It seems that another cancellation or postponement of an event or conference or change to a web based event hits the news every hour. The press picked up over the weekend the twin effect of the global mobility of business on a day to day basis with the associated risk of spread of infection and the speed with which emerging information can be transmitted and plans changed. This is in contrast to the speed of transmission of both infection and information in the past.

A key and primary focus of businesses will of course be safeguarding their people. However the economic consequences of what is now a global issue cannot be ignored.

The most obvious impact is in relation to the actual cancellation or postponement of an event, whether sporting, cultural or business. This may result in contractual issues with attendees as to refunds or losses as well as contractual issues with the myriad of suppliers and contributors to events, whether in catering, equipment hire, IT personnel, facilities – the list is a long one. All affected will be looking at their contracts and considering what protections they might have in place in relation to cancellations. Whilst some contracts will deal with the situation expressly, others might contain an implied allocation of risk. This may require consideration of whether a “force majeure” or contractual frustration clause is applicable, which will involve interpretation with regard to the context and objective purpose of the clause (see our briefing here on the potential impact of coronavirus on contractual obligations). There may also be issues over whether any particular categories of losses are recoverable or whether some are too remote.

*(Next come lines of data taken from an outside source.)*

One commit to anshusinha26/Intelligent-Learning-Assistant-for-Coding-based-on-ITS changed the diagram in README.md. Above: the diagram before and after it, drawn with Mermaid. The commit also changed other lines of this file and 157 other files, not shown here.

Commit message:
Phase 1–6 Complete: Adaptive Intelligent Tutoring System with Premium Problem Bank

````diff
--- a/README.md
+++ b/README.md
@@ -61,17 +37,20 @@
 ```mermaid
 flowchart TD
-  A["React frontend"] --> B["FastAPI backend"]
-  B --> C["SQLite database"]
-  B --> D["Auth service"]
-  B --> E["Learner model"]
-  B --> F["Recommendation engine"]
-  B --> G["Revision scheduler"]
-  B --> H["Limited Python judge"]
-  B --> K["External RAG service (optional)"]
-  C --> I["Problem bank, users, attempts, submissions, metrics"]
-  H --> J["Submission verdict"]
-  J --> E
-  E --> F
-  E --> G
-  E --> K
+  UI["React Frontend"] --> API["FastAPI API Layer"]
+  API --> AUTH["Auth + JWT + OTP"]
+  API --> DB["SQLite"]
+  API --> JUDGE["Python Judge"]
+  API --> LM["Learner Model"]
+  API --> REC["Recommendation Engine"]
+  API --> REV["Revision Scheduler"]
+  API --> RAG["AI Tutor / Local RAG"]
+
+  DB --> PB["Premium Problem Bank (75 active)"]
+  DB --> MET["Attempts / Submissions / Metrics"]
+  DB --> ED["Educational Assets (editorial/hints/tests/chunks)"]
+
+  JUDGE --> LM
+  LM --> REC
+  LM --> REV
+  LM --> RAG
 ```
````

Other potential impacts include supply chain interruption, lack of production due to personnel staying at home, defaults on debts and contracts and ultimate insolvency.

Will insurance play a role here? The answer is – possibly, depending of course on applicable law and wording, and insurers are beginning to report notifications.

It is generally rare for a business to be able to insure against business losses that are not consequent on some form of physical damage (see below). However businesses do frequently take out event cancellation insurance. This is likely in general terms to cover the necessary cancellation, postponement or curtailment of the event for external matters out of an insured’s control. However there will be various exclusions or limitations, including potentially for communicable disease unless this is added back by way of additional cover. In all events it will be necessary to look very carefully at the wording – the scope of the wording, and the scope and status of any governmental guidance, advisories or prohibitions may all be relevant to how the policy applies. Where cover does apply there may be cover for expenses and lost profit and, not surprisingly, complex issues of quantification may arise (see the web of possible contracts with suppliers and customers effected, above) and early analysis is essential.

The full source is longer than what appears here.